Learn The Pro's Best Secrets
Birders should keep an appropriate distance from all species they observe. Stay on marked trails and avoid entering restricted areas, no matter how tempting it may be to venture closer to a bird. Disturbing a bird’s feeding area or nesting sites can cause unhealthy stress and fear that may drive the bird away, not only out of range of the birder’s observations but permanently forcing the bird to find a safer, less disturbed habitat where it will not be able to be observed.

The goals of Puget Sound Bird Fest are to: Promote local birding, and conservation of habitat. Educate residents on bird-friendly gardening and the Backyard Wildlife Habitat Program. 

Link up with the City of Edmonds

You can easily find complete tourist information about lodging, dining and shopping in Edmonds just by browsing Visitedmonds.com.

Steering Committee

The Puget Sound Bird Fest Steering Committee is composed of the following members of the community and City of Edmonds staff:
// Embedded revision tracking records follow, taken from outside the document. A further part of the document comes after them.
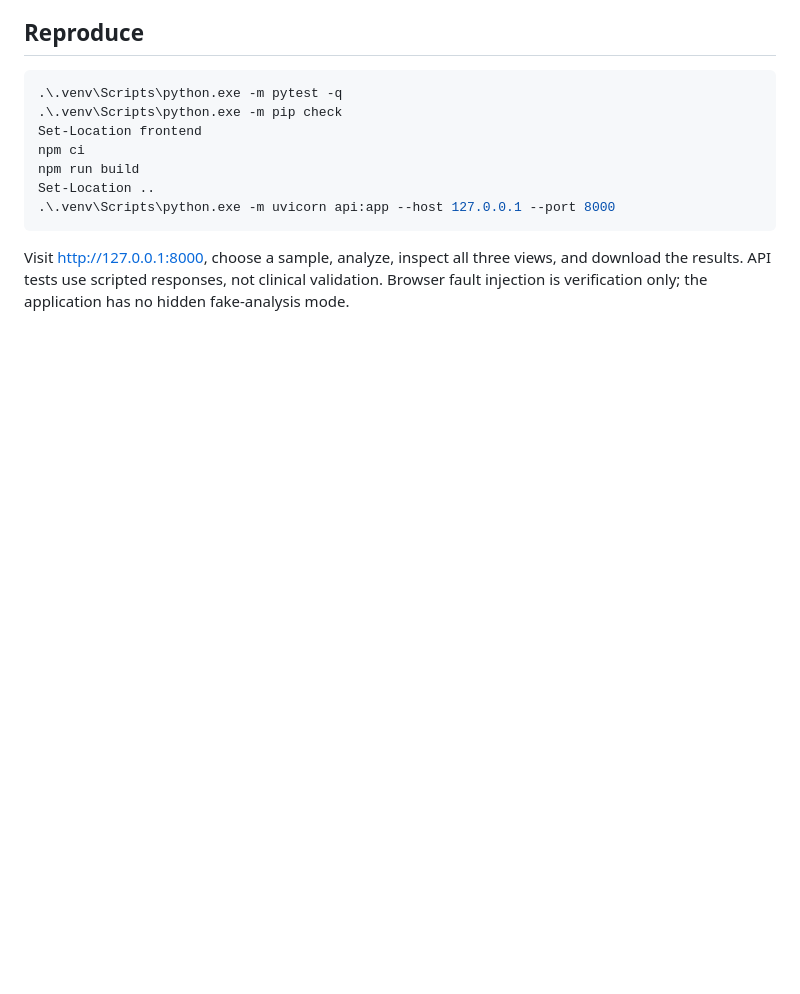
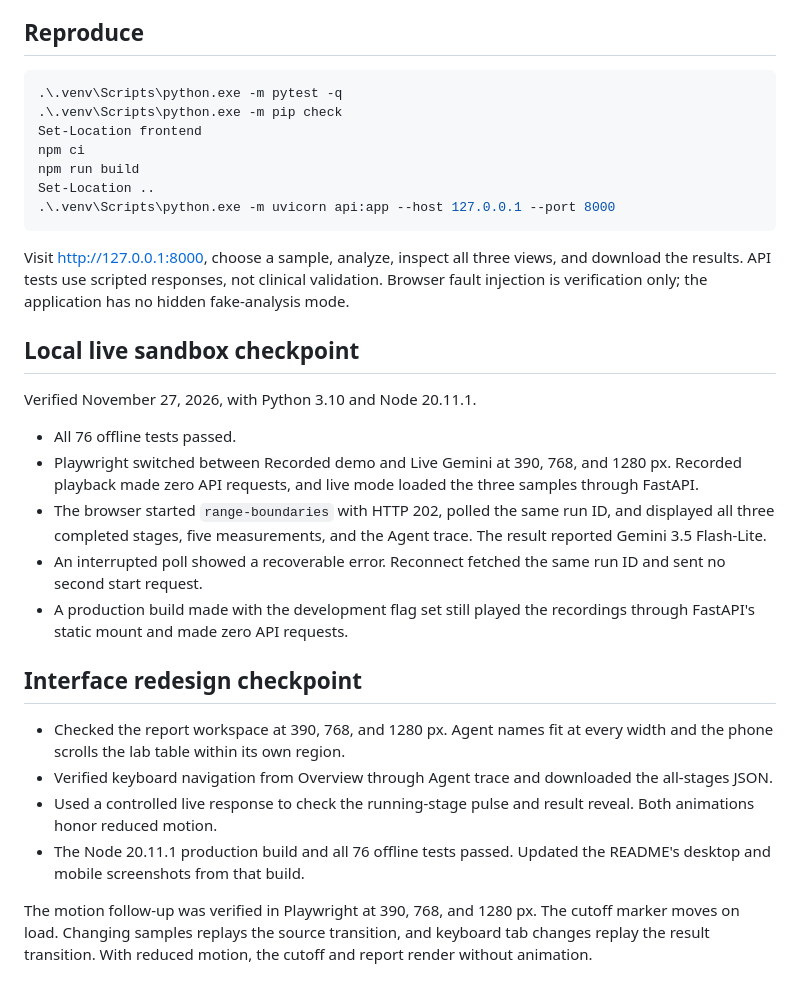
Before and after one commit to Aagamsheth0601/medreport-summarizer, a Markdown page: WEB_VERIFICATION.md, the part around the change. Rendered like a GitHub page; blank space fills up the shorter version.

```diff
--- a/WEB_VERIFICATION.md
+++ b/WEB_VERIFICATION.md
@@ -27,3 +27,22 @@ Set-Location ..
 Visit http://127.0.0.1:8000, choose a sample, analyze, inspect all three views, and download the results.
 API tests use scripted responses, not clinical validation. Browser fault injection is verification only;
 the application has no hidden fake-analysis mode.
+
+## Local live sandbox checkpoint
+
+Verified November 27, 2026, with Python 3.10 and Node 20.11.1.
+
+- All 76 offline tests passed.
+- Playwright switched between Recorded demo and Live Gemini at 390, 768, and 1280 px. Recorded playback made zero API requests, and live mode loaded the three samples through FastAPI.
+- The browser started `range-boundaries` with HTTP 202, polled the same run ID, and displayed all three completed stages, five measurements, and the Agent trace. The result reported Gemini 3.5 Flash-Lite.
+- An interrupted poll showed a recoverable error. Reconnect fetched the same run ID and sent no second start request.
+- A production build made with the development flag set still played the recordings through FastAPI's static mount and made zero API requests.
+
+## Interface redesign checkpoint
+
+- Checked the report workspace at 390, 768, and 1280 px. Agent names fit at every width and the phone scrolls the lab table within its own region.
+- Verified keyboard navigation from Overview through Agent trace and downloaded the all-stages JSON.
+- Used a controlled live response to check the running-stage pulse and result reveal. Both animations honor reduced motion.
+- The Node 20.11.1 production build and all 76 offline tests passed. Updated the README's desktop and mobile screenshots from that build.
+
+The motion follow-up was verified in Playwright at 390, 768, and 1280 px. The cutoff marker moves on load. Changing samples replays the source transition, and keyboard tab changes replay the result transition. With reduced motion, the cutoff and report render without animation.
```
Also changed, not shown: AGENTS.md (+2 -0 lines), README.md (+14 -0 lines), docs/screenshots/mobile.png, docs/screenshots/workspace.png, 5 other files.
Cindi Cruz - City of Edmonds, Community Services & Economic Development
Jennifer Leach - Environmental Education & Sustainability Coordinator, City of Edmonds
Susie Schaefer - Program Chair, Pilchuck Audubon Society

Bird Fest Contact